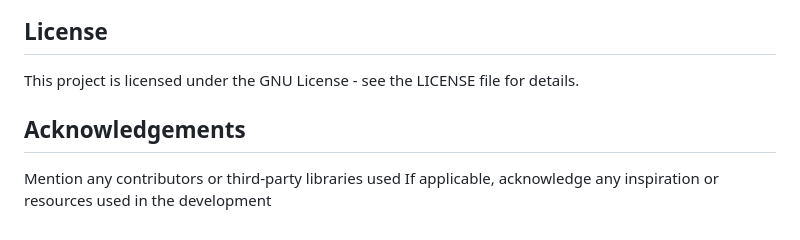
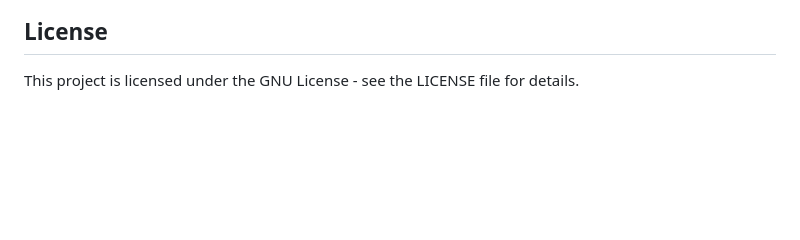
Before and after one commit to MahdiNajafzadeh/monitor-js, a Markdown page: README.md, the part around the change. GitHub-like rendering; blank space fills up the shorter version.

```diff
--- a/README.md
+++ b/README.md
@@ -261,7 +261,3 @@ We welcome contributions from the community! Fork the repository, make your chan
 
 ## License
 This project is licensed under the GNU License - see the LICENSE file for details.
-
-## Acknowledgements
-Mention any contributors or third-party libraries used
-If applicable, acknowledge any inspiration or resources used in the development
```
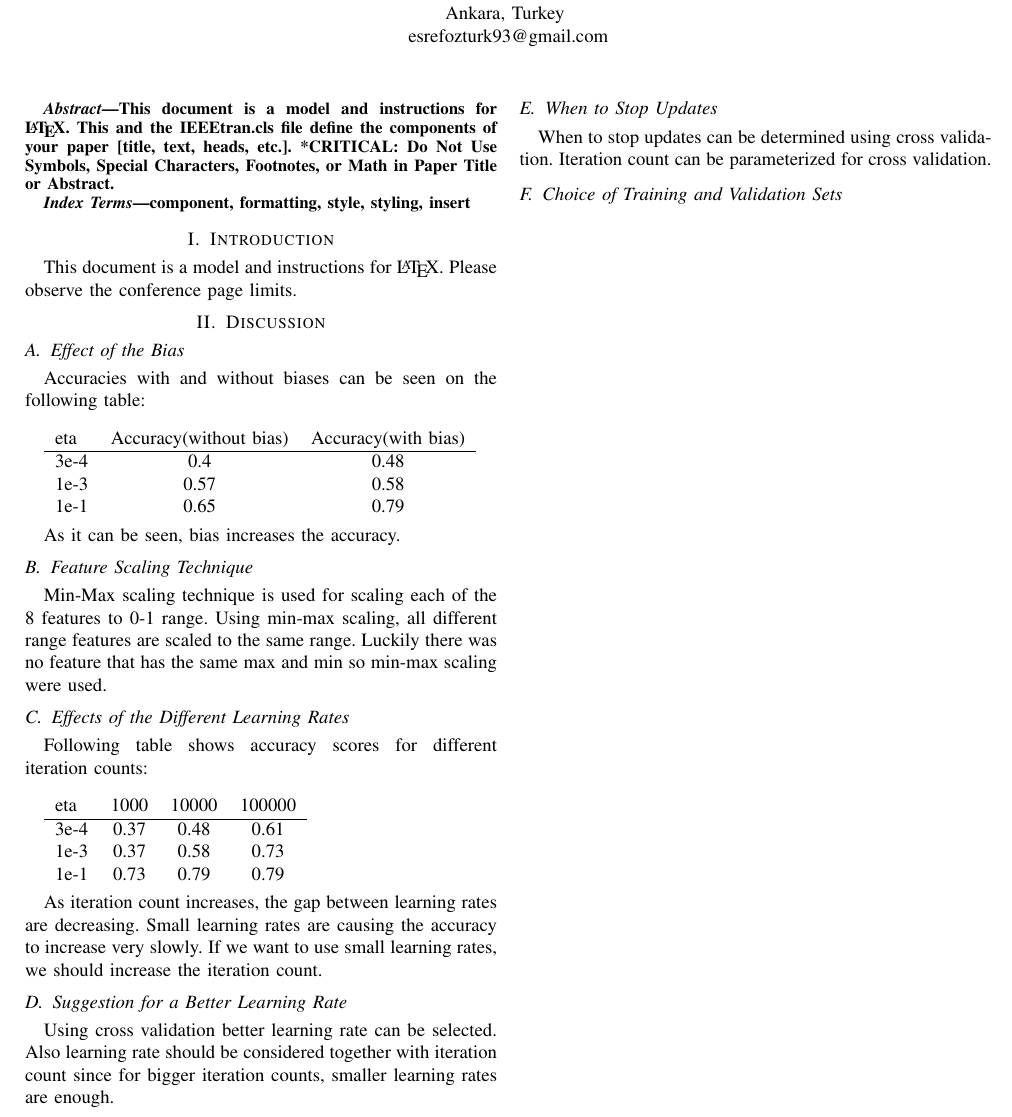
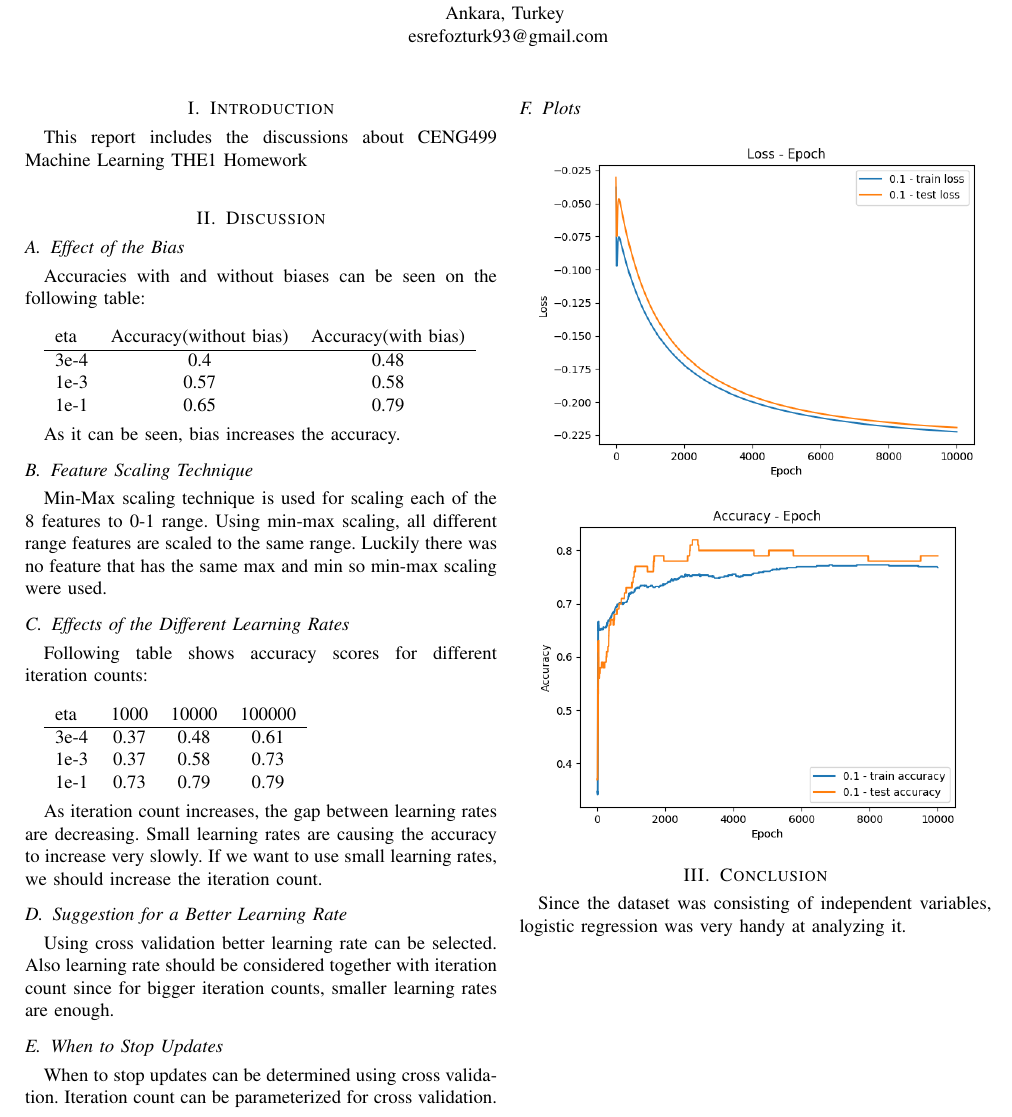
Before and after one commit to esrefozturk/CENG499-Machine-Learning, a LaTeX problem sheet (hw1/report/hw1.tex): part of the page, cut so that both start at the same text. Compiled offline with pdfLaTeX; a missing font is replaced by an installed copy or a similar font; a LaTeX package or settings file that is missing is left out.

Commit message:
report finished

```diff
--- a/hw1/report/hw1.tex
+++ b/hw1/report/hw1.tex
@@ -21,19 +21,9 @@ esrefozturk93@gmail.com}
 
 \maketitle
 
-\begin{abstract}
-This document is a model and instructions for \LaTeX.
-This and the IEEEtran.cls file define the components of your paper [title, text, heads, etc.]. *CRITICAL: Do Not Use Symbols, Special Characters, Footnotes,
-or Math in Paper Title or Abstract.
-\end{abstract}
-
-\begin{IEEEkeywords}
-component, formatting, style, styling, insert
-\end{IEEEkeywords}
 
 \section{Introduction}
-This document is a model and instructions for \LaTeX.
-Please observe the conference page limits.
+This report includes the discussions about CENG499 Machine Learning THE1 Homework \\
 
 \section{Discussion}
 
@@ -77,11 +67,12 @@ Using cross validation better learning rate can be selected. Also learning rate
 
 When to stop updates can be determined using cross validation. Iteration count can be parameterized for cross validation.
 
-\subsection{Choice of Training and Validation Sets}
+\subsection{Plots}
 
+\includegraphics[width=0.5\textwidth]{loss.png}
+\includegraphics[width=0.5\textwidth]{accuracy.png}
 
-
-
-
+\section{Conclusion}
+Since the dataset  was consisting of independent variables, logistic regression was very handy at analyzing it.
 
 \end{document}
```
Also changed, not shown: hw1/report/accuracy.png (added), hw1/report/hw1.pdf, hw1/report/loss.png (added), 1 other file.
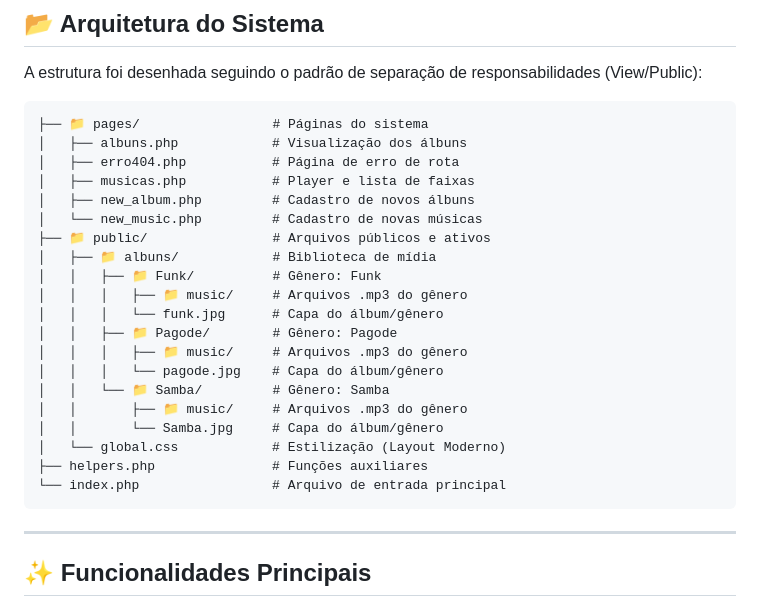
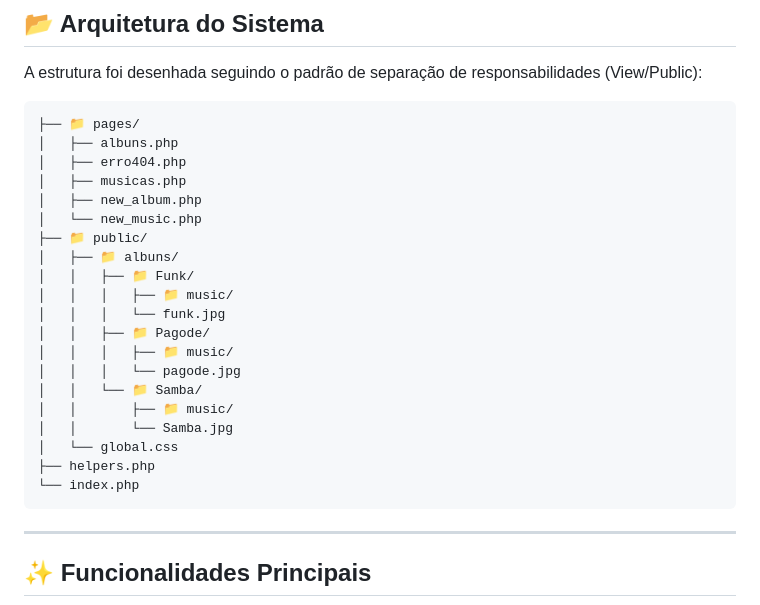
Before and after one commit to caioarlima/site_MP3, a Markdown page: README.md, the part around the change. Rendered like a GitHub page.

Commit message:
Update README.md
Updated the directory structure representation in the README.

````diff
--- a/README.md
+++ b/README.md
@@ -18,26 +18,26 @@ Uma aplicação web completa para gerenciamento e reprodução de álbuns musica
 A estrutura foi desenhada seguindo o padrão de separação de responsabilidades (View/Public):
 
 ```
-├── 📁 pages/                 # Páginas do sistema
-│   ├── albuns.php            # Visualização dos álbuns
-│   ├── erro404.php           # Página de erro de rota
-│   ├── musicas.php           # Player e lista de faixas
-│   ├── new_album.php         # Cadastro de novos álbuns
-│   └── new_music.php         # Cadastro de novas músicas
-├── 📁 public/                # Arquivos públicos e ativos
-│   ├── 📁 albuns/            # Biblioteca de mídia
-│   │   ├── 📁 Funk/          # Gênero: Funk
-│   │   │   ├── 📁 music/     # Arquivos .mp3 do gênero
-│   │   │   └── funk.jpg      # Capa do álbum/gênero
-│   │   ├── 📁 Pagode/        # Gênero: Pagode
-│   │   │   ├── 📁 music/     # Arquivos .mp3 do gênero
-│   │   │   └── pagode.jpg    # Capa do álbum/gênero
-│   │   └── 📁 Samba/         # Gênero: Samba
-│   │       ├── 📁 music/     # Arquivos .mp3 do gênero
-│   │       └── Samba.jpg     # Capa do álbum/gênero
-│   └── global.css            # Estilização (Layout Moderno)
-├── helpers.php               # Funções auxiliares
-└── index.php                 # Arquivo de entrada principal
+├── 📁 pages/
+│   ├── albuns.php
+│   ├── erro404.php
+│   ├── musicas.php
+│   ├── new_album.php
+│   └── new_music.php
+├── 📁 public/
+│   ├── 📁 albuns/
+│   │   ├── 📁 Funk/
+│   │   │   ├── 📁 music/
+│   │   │   └── funk.jpg
+│   │   ├── 📁 Pagode/
+│   │   │   ├── 📁 music/
+│   │   │   └── pagode.jpg
+│   │   └── 📁 Samba/
+│   │       ├── 📁 music/
+│   │       └── Samba.jpg
+│   └── global.css
+├── helpers.php
+└── index.php
 ```
 ---
 
````
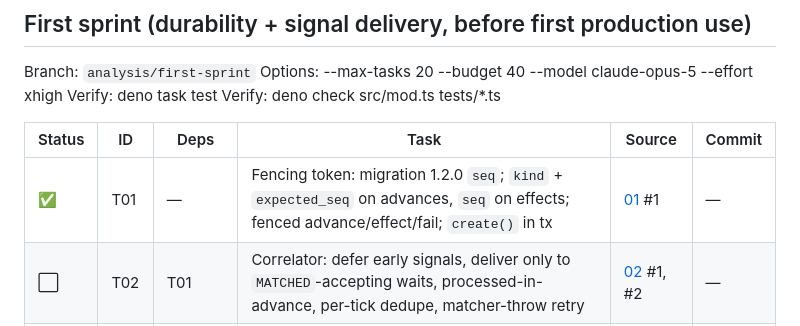
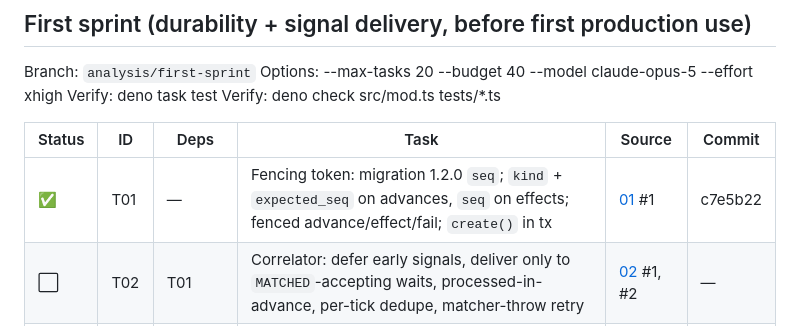
Before and after one commit to marianmeres/workflow, a Markdown page: docs/analysis/PROGRESS.md, the part around the change. Rendered like a GitHub page.

Commit message:
sprint: record commit hashes (T01)

```diff
--- a/docs/analysis/PROGRESS.md
+++ b/docs/analysis/PROGRESS.md
@@ -21,7 +21,7 @@ Verify: deno check src/mod.ts tests/*.ts
 
 | Status | ID  | Deps            | Task                                                                                                                                      | Source                           | Commit |
 | ------ | --- | --------------- | ----------------------------------------------------------------------------------------------------------------------------------------- | -------------------------------- | ------ |
-| ✅     | T01 | —               | Fencing token: migration 1.2.0 `seq`; `kind` + `expected_seq` on advances, `seq` on effects; fenced advance/effect/fail; `create()` in tx | [01](./01-durability.md) #1      | —      |
+| ✅     | T01 | —               | Fencing token: migration 1.2.0 `seq`; `kind` + `expected_seq` on advances, `seq` on effects; fenced advance/effect/fail; `create()` in tx | [01](./01-durability.md) #1      | c7e5b22 |
 | ⬜     | T02 | T01             | Correlator: defer early signals, deliver only to `MATCHED`-accepting waits, processed-in-advance, per-tick dedupe, matcher-throw retry    | [02](./02-correlation.md) #1, #2 | —      |
 | ⬜     | T03 | T01 T02         | Scheduler: read-only TIMEOUT pokes + stale-pending re-poke; delete `claimDueWakeUps`; pending partial index                               | [01](./01-durability.md) #2      | —      |
 | ⬜     | T04 | T01             | Observe `workflow.advance` failures; bounded re-dispatch of `expired` advance/effect jobs; `advanceMaxAttempts`, `redispatchLimit`        | [01](./01-durability.md) #3      | —      |
```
***
◆ **EXERCISE DESCRIPTION**
Look through the data above and return each line where the string "This" occurs.

◆ **RESPONSE**
 This project is licensed under the GNU License - see the LICENSE file for details.
-This document is a model and instructions for \LaTeX.
-This and the IEEEtran.cls file define the components of your paper [title, text, heads, etc.]. *CRITICAL: Do Not Use Symbols, Special Characters, Footnotes,
-This document is a model and instructions for \LaTeX.
+This report includes the discussions about CENG499 Machine Learning THE1 Homework \\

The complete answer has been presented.